> TASK BRIEF
Below is a block of records: output all of them exactly and leave out the pictures.

> Web interface edit records

☆ ☆ ☆ ☆ ☆ ☆ ☆

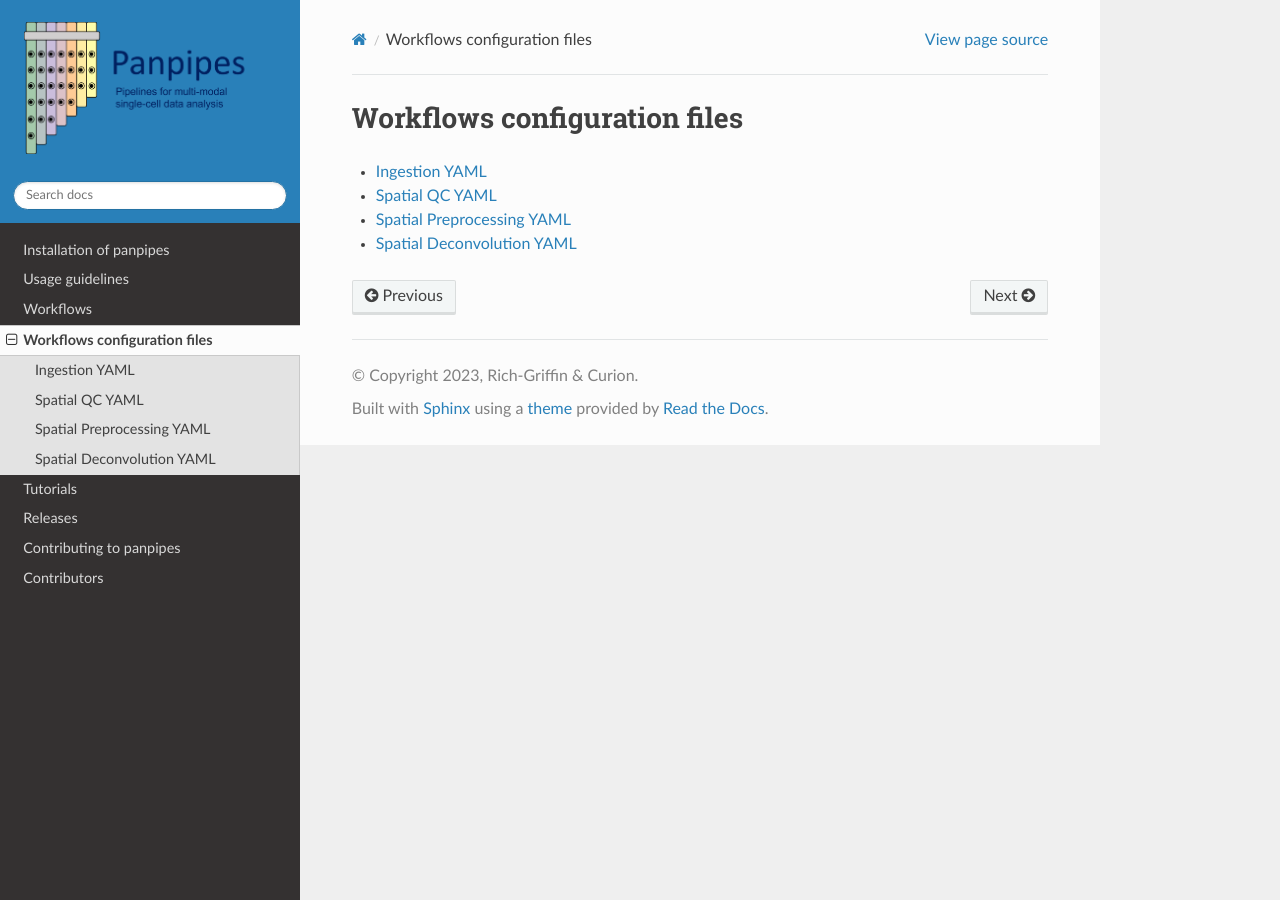
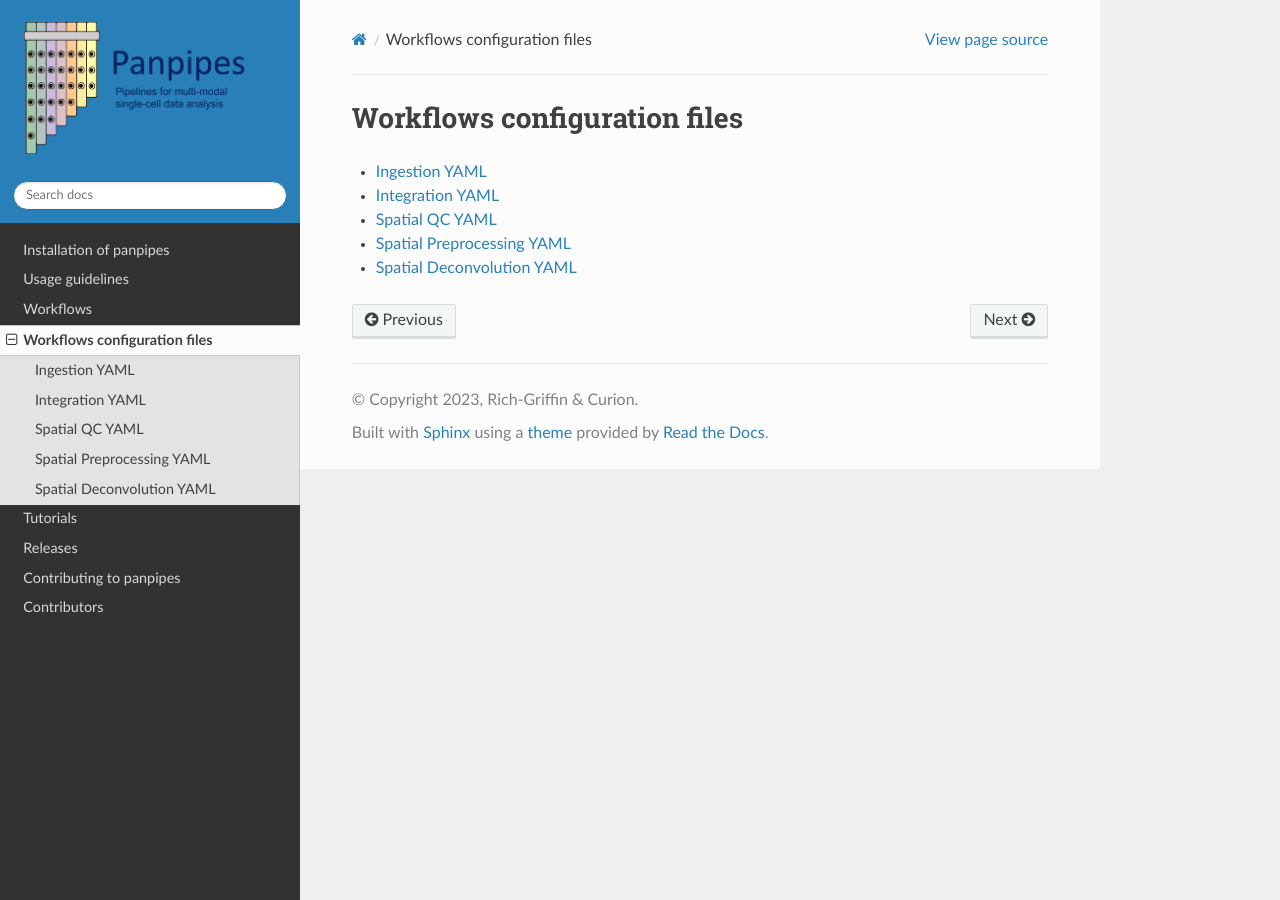
Before and after one commit to bio-la/panpipes-nextflow, a Sphinx documentation site: the page built from docs/yaml_docs/index.rst, in a window 1280 px wide. Built offline with Sphinx 7.4.7 and the Read the Docs theme 2.0.0, drawn with Linux system fonts in a browser that asks for light colours.

Commit message:
added file to index

```diff
--- a/docs/yaml_docs/index.rst
+++ b/docs/yaml_docs/index.rst
@@ -5,6 +5,7 @@ Workflows configuration files
     :maxdepth: 1
 
     pipeline_ingestion_yml
+    pipeline_integration_yml
     spatial_qc
     spatial_preprocess
     spatial_deconvolution
```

☆ ☆ ☆ ☆ ☆ ☆ ☆

> WRITTEN ANSWER
Before and after one commit to bio-la/panpipes-nextflow, a Sphinx documentation site: the page built from docs/yaml_docs/index.rst, in a window 1280 px wide. Built offline with Sphinx 7.4.7 and the Read the Docs theme 2.0.0, drawn with Linux system fonts in a browser that asks for light colours.

Commit message:
added file to index

```diff
--- a/docs/yaml_docs/index.rst
+++ b/docs/yaml_docs/index.rst
@@ -5,6 +5,7 @@ Workflows configuration files
     :maxdepth: 1
 
     pipeline_ingestion_yml
+    pipeline_integration_yml
     spatial_qc
     spatial_preprocess
     spatial_deconvolution
```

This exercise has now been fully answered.